ABOUT THIS TASK:
Whichever lines of the material contain "import", copy each of them.

--- --- ---

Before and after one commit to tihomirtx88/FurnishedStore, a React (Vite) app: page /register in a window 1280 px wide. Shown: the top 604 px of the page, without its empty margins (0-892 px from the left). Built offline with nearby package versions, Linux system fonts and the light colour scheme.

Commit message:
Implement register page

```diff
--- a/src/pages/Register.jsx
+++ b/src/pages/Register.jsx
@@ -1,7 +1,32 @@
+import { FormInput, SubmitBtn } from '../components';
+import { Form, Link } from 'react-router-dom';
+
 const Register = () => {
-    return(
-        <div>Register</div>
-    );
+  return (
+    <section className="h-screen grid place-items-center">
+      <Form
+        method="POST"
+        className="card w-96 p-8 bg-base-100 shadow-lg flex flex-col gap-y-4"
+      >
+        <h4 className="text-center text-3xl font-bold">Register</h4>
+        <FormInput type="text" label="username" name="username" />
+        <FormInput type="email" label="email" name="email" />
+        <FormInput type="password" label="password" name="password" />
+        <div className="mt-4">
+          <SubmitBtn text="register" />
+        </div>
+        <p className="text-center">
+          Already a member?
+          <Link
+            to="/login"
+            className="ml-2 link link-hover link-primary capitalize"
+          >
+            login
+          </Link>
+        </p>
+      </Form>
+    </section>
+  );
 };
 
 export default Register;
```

--- --- ---

SOLUTION TO THE EXERCISE:
+import { FormInput, SubmitBtn } from '../components';
+import { Form, Link } from 'react-router-dom';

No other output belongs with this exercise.